Thea Musgrave
https://ichef.bbci.co.uk/images/ic/960x540/p03htqb8.jpg
1928-05-27
https://musicbrainz.org/artist/8956a074-129c-43f2-87a8-ad456134d674
Thea Musgrave

Thea Musgrave Biography (BBC)

Thea Musgrave first carved out a career as a composer and conductor at a time when it was rare for a woman to be either. She is often asked about being a ‘woman’ composer. Her reply? ‘Yes, I am a woman; and I am a composer. But rarely at the same time!’ Born in Edinburgh on 27 May 1928, she studied first at Edinburgh University, then with Nadia Boulanger in Paris, before settling in London.

Early performances at the Edinburgh Festival brought her to international notice. But it was her Concerto for Orchestra (1968) that first established her distinctively dramatic style of instrumental writing – a style whose possibilities were further explored in three solo concertos (for clarinet, horn and viola), all from the late 1960s and early 1970s.

In 1970 she became Guest Professor at the University of California, Santa Barbara, marrying the American violist and conductor Peter Mark a year later and basing herself in the USA ever since. A Koussevitzky Award in 1974 led to the composition of Space Play, premiered at Lincoln Center. She has also been awarded two Guggenheim Fellowships and three honorary degrees. She was Distinguished Professor at Queen’s College, City University of New York, from 1987 to 2002, in which year she was appointed a CBE.

The 1970s and early 1980s were notable for four full-length operas. Musgrave herself conducted the premieres of The Voice of Ariadne (1973) and Mary, Queen of Scots (1977), commissioned by the Royal Opera and Scottish Opera respectively; A Christmas Carol (1978–9) and Harriet, the Woman Called Moses (1984) were commissioned by Virginia Opera, the last jointly with the Royal Opera, where it still awaits performance.A fifth major opera, Simón Bolívar (1993), was commissioned jointly by Scottish Opera and the Los Angeles Music Center, while her latest opera, Pontalba: A Louisiana Legacy, was premiered in New Orleans in 2003.

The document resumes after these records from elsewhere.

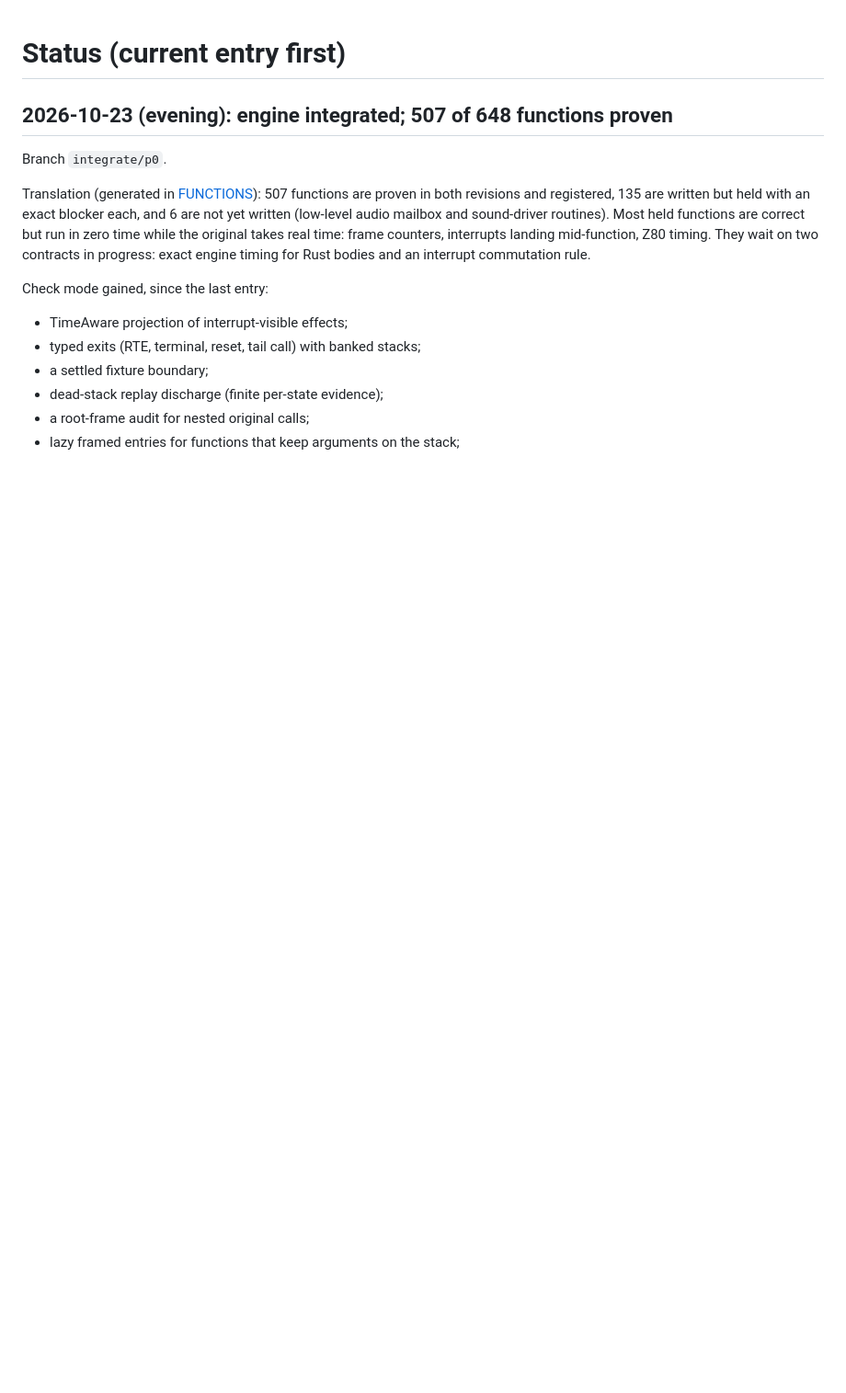
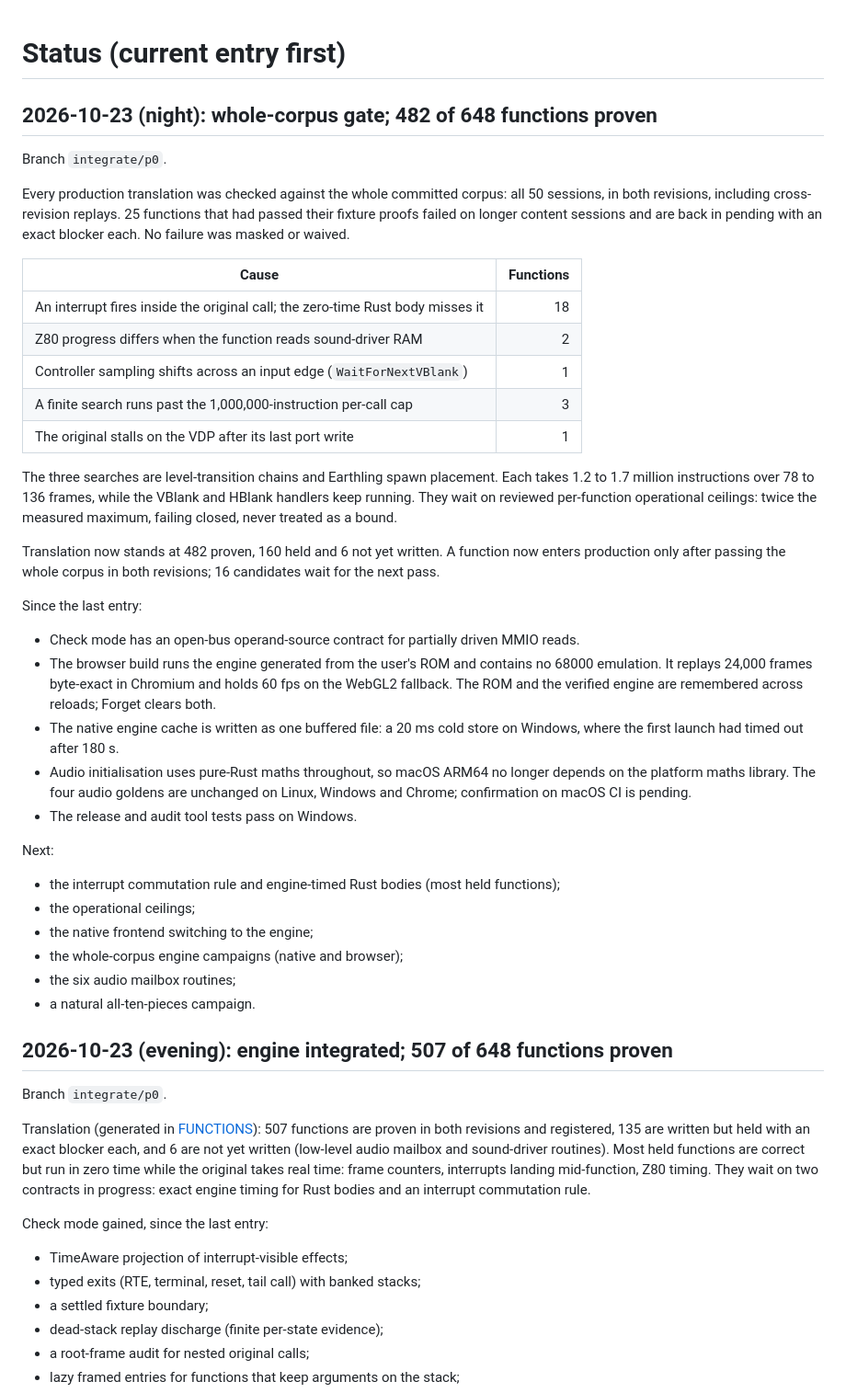
Before and after one commit to mschienbein/toejam-earl-port, a Markdown page: docs/STATUS.md, the part around the change. Shown at 92% size. Drawn GitHub-style; blank space fills up the shorter version.

Commit message:
STATUS: whole-corpus gate withdrew 25 functions; 482 of 648 proven, 160 held, 6 unwritten

```diff
--- a/docs/STATUS.md
+++ b/docs/STATUS.md
@@ -1,4 +1,53 @@
 # Status (current entry first)
+
+## 2026-10-23 (night): whole-corpus gate; 482 of 648 functions proven
+
+Branch `integrate/p0`.
+
+Every production translation was checked against the whole committed corpus: all 50
+sessions, in both revisions, including cross-revision replays. 25 functions that had
+passed their fixture proofs failed on longer content sessions and are back in pending
+with an exact blocker each. No failure was masked or waived.
+
+| Cause | Functions |
+| --- | ---: |
+| An interrupt fires inside the original call; the zero-time Rust body misses it | 18 |
+| Z80 progress differs when the function reads sound-driver RAM | 2 |
+| Controller sampling shifts across an input edge (`WaitForNextVBlank`) | 1 |
+| A finite search runs past the 1,000,000-instruction per-call cap | 3 |
+| The original stalls on the VDP after its last port write | 1 |
+
+The three searches are level-transition chains and Earthling spawn placement. Each
+takes 1.2 to 1.7 million instructions over 78 to 136 frames, while the VBlank and
+HBlank handlers keep running. They wait on reviewed per-function operational ceilings:
+twice the measured maximum, failing closed, never treated as a bound.
+
+Translation now stands at 482 proven, 160 held and 6 not yet written. A function now
+enters production only after passing the whole corpus in both revisions; 16 candidates
+wait for the next pass.
+
+Since the last entry:
+
+- Check mode has an open-bus operand-source contract for partially driven MMIO reads.
+- The browser build runs the engine generated from the user's ROM and contains no 68000
+  emulation. It replays 24,000 frames byte-exact in Chromium and holds 60 fps on the
+  WebGL2 fallback. The ROM and the verified engine are remembered across reloads;
+  Forget clears both.
+- The native engine cache is written as one buffered file: a 20 ms cold store on Windows,
+  where the first launch had timed out after 180 s.
+- Audio initialisation uses pure-Rust maths throughout, so macOS ARM64 no longer
+  depends on the platform maths library. The four audio goldens are unchanged on Linux,
+  Windows and Chrome; confirmation on macOS CI is pending.
+- The release and audit tool tests pass on Windows.
+
+Next:
+
+- the interrupt commutation rule and engine-timed Rust bodies (most held functions);
+- the operational ceilings;
+- the native frontend switching to the engine;
+- the whole-corpus engine campaigns (native and browser);
+- the six audio mailbox routines;
+- a natural all-ten-pieces campaign.
 
 ## 2026-10-23 (evening): engine integrated; 507 of 648 functions proven
 
```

The late 1980s largely saw a return to concert music with The Seasons (1988) and Rainbow (1990) for orchestra, and three further instrumental concertos – for bass clarinet, marimba and oboe. Threnody for clarinet and piano, Canta Canta for clarinet and ensemble and In the Still of the Night for solo viola (all 1997) prepared the way for the orchestral outcome of the BBC commission Phoenix Rising (1998). Songs for a Winter’s Evening, written for the first International Burns Festival in Scotland in 1995, was given its English premiere at the 1998 Proms.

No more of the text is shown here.